Column: Servicing Chinas growth

Written by Amitendu Palit | Updated: Jan 14 2014, 08:39am hrs
Last year was significant for China. The most important development was the change in the leadership of the Communist Party of China (CPC). The fifth generation of leaders under President Xi Jinping assumed office earlier in the year. Leadership changes in China are elaborate and complex processes. President Xi and his team were elected through a rigorous political exercise made more complicated by the factional dynamics within the CPC.

The new leadership is characterised by contrasts in its outlook. While economically it is expected to usher in advanced market-oriented regulatory changes, politically it is expected to remain conservative. These contrasts will influence Chinas attitude to global and domestic priorities.

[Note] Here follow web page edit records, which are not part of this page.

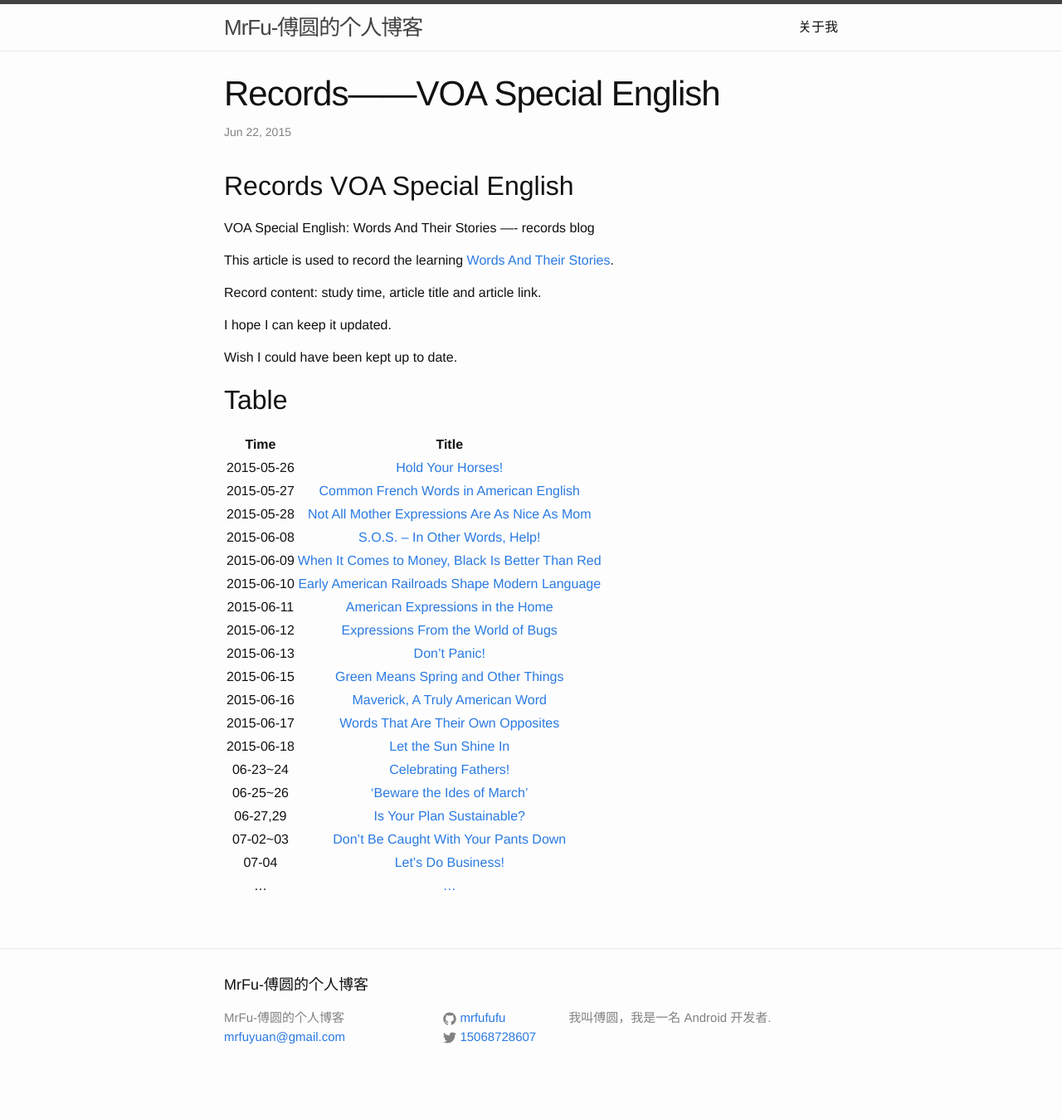
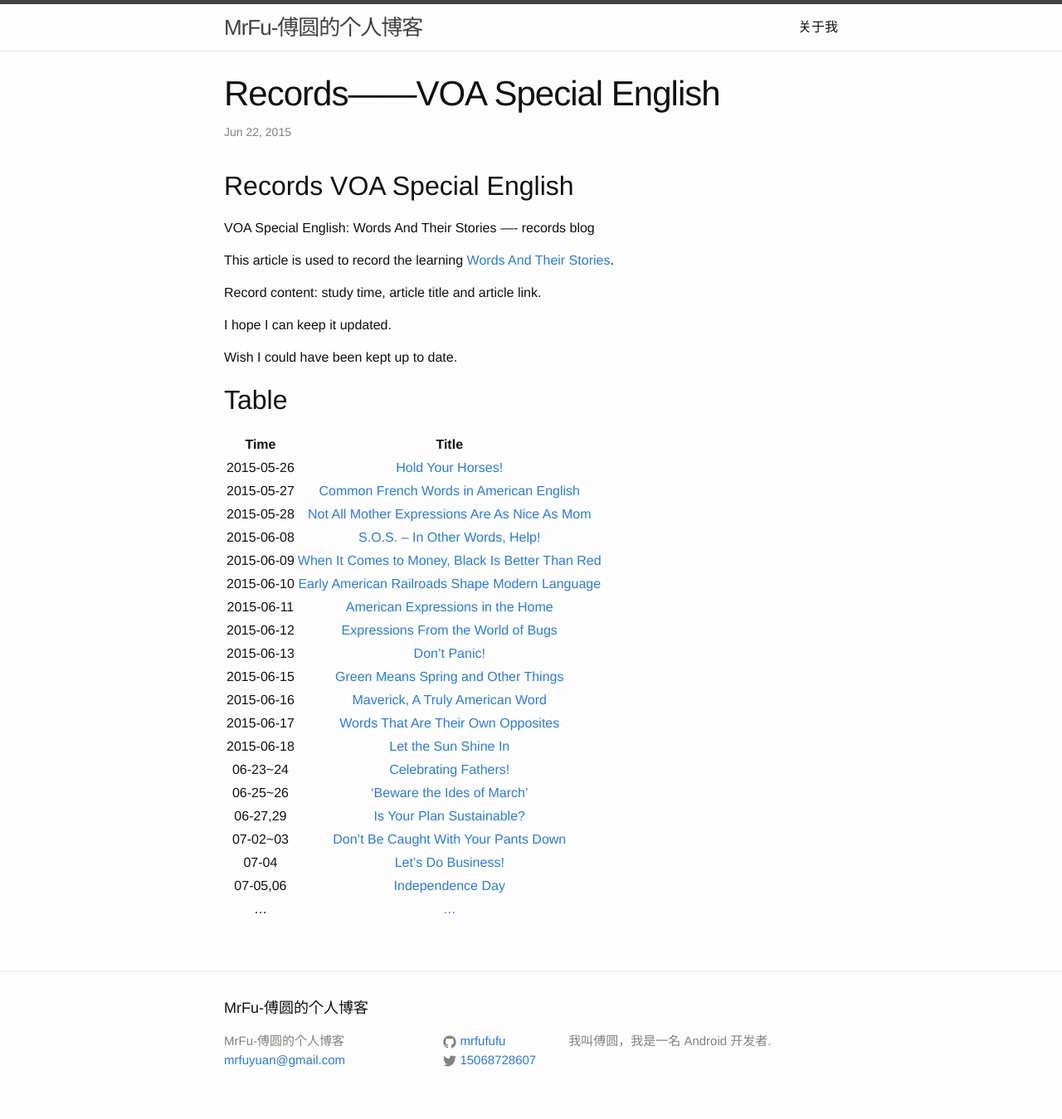
Before and after one commit to MrFuFuFu/mrfufufu.github.io, a Jekyll site: the page built from _posts/2015-06-22-Records-VOA-Special-English.markdown, in a window 1280 px wide. Shown: the whole page at 83% size. Built offline with Jekyll 4.4.1, drawn with Linux system fonts in a browser that asks for light colours; Markdown is read by kramdown in place of the engine named in the settings; before the commit the page ends 1321 px from its top, so only the background shows below that.

Commit message:
modify special English

```diff
--- a/_posts/2015-06-22-Records-VOA-Special-English.markdown
+++ b/_posts/2015-06-22-Records-VOA-Special-English.markdown
@@ -40,4 +40,5 @@
 06-27,29   | [Is Your Plan Sustainable?](http://www.51voa.com/VOA_Special_English/sustainable-words-stories-61510.html)
 07-02~03   | [Don't Be Caught With Your Pants Down](http://www.51voa.com/VOA_Special_English/dont-be-caught-with-your-pants-down-words-and-their-stories-63656.html)
 07-04      | [Let's Do Business!](http://www.51voa.com/VOA_Special_English/lets-do-business-61200.html)
+07-05,06   | [Independence Day](http://www.51voa.com/VOA_Special_English/indepedence-day-63751.html)
 ...   | [...](...)
```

Globally, China aims to increase its strategic influence both regionally and multilaterally. As in past, it would rely on its economic strength for upping strategic clout. In this respect, the new leadership encourages greater global integration. Such integration, unlike in the past, will not be driven primarily by labour-intensive exports and an undervalued exchange rate. On the contrary, services are likely to emerge as the focus industries for Chinas future growth. Chinas growth strategy for the next couple of decades will be marked by its emphasis on services, particularly finance, information technology and biotechnology.

The priority of the new leadership to integrate deeper with the global financial system is in contrast to the relatively less enthusiasm of the earlier leadership in this regard. President Xis team has taken up financial reforms as a priority. In typical Chinese style, domestic financial reforms are taking place in a calibrated fashion. China is proceeding on full convertibility of the yuan in the capital account in the Shanghai Free Trade Zone. Several such zones have been sanctioned by the 3rd Plenary of the 18th Central Committee of the CPC that was held in November. While sceptics have expressed doubt over the effectiveness of such Shenzhen-style zones in advancing financial sector reforms, Chinas intentions are loud and clear. Pushing domestic financial reforms and occupying greater space in global finance is top priority given Chinas objective to make the yuan a global reserve currency.

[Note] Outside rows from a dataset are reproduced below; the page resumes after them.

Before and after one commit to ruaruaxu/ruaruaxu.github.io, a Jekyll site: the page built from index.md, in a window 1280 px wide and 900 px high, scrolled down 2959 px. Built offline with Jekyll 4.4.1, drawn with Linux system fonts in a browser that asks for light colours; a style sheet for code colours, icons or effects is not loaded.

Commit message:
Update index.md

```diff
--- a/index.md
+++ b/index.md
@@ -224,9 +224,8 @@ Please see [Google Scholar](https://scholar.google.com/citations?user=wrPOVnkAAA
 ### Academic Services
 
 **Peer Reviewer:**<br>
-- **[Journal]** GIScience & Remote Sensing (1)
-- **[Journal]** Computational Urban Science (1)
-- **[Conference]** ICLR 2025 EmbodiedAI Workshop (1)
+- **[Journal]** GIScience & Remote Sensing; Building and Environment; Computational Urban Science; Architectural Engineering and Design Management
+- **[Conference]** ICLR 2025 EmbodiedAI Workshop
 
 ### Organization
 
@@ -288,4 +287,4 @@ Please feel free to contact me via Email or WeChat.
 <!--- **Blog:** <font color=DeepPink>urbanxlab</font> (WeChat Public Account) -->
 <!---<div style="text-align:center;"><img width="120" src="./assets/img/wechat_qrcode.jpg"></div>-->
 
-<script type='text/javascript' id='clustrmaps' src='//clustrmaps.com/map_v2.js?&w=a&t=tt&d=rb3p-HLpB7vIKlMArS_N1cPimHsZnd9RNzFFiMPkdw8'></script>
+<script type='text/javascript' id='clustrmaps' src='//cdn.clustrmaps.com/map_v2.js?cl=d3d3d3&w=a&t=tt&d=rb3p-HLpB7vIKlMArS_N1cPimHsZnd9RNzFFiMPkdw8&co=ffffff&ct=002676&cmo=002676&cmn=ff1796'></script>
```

Aggressive domestic reforms for giving the Chinese economy greater market-oriented dimension will characterise

Chinas economic agenda in the near term. These reforms will be accompanied by emphasis on correcting inequalities and reducing corruption. Both have assumed alarming dimensions in China.

The big question is whether China will be able to achieve a more egalitarian income distribution and a less corrupt society while trying to become more market-oriented albeit with typical Chinese characteristics. Over the last 30 years, Chinas achievements have been spectacular; but the agenda it has set out to achieve now is probably the toughest for modern China.

The Chinese leadership is also showing signs of reversing fundamental decisions of the earlier generations. The most significant example is the relaxation of the one-child norm. This might have come from its conviction that China cannot afford to reach zero and negative replacement rates in population growth within the next couple of decades as it is projected to. Demography is an advantage that China is unwilling to give up given that most large countries are significant in world affairs in various ways. On the other hand, the new leadership has also firmly dispensed ideas suggesting it might introduce gradual political reforms. Politically, it is expected to be conservative with the quality of political freedom in the country hardly expected to undergo much change from what it is right now. Observers expecting President Xi and Premier Li to be as accommodating towards political reforms as they are towards economic reforms are likely to be disappointed.

The difference in outlook on economic and political reforms on part of the new leadership is a key example of the contrast characterising it. A similar contrast is visible in its attitude towards external engagement. On one hand, China is engaging actively in various international forums, particularly economic, for preserving and increasing its strategic spaces. Its role in the G20 is expected to become larger over time. It would be becoming equally active in different UN forums, including the World Trade Organisation (WTO). It is noticeable that, at Bali, China adopted an interesting posture, which was relatively low profile and hardly aggressive in championing the cause of the developing world. Clearly, China did not wish to get identified as a country holding multilateral trade to ransom. At the same time, it is working hard in preparing for the TPP, making a bid for entering the plurilateral trade in services agreement (TISA) outside the WTO and carving out a bilateral investment treaty with the US.

If all these, however, convey the impression that China is only honey and sugar in courting the outside world for external engagement, it is incorrect. China is not giving up territorial claims in its turfs. Nor is it going to agree to third party mediations in matters where it would wish bilateral resolutions. In these respects, the Chinese leadership has not refrained from projecting nationalistic postures. This is in marked contrast to its globalised attitude on external economic engagement.

Dichotomous political and economic postures of the new leadership make Chinas policies intriguing and worth watching. The new year should be exciting in this regard.

The author is a senior research fellow with the Institute of South Asian Studies in the National University of Singapore. He can be reached at Views are personal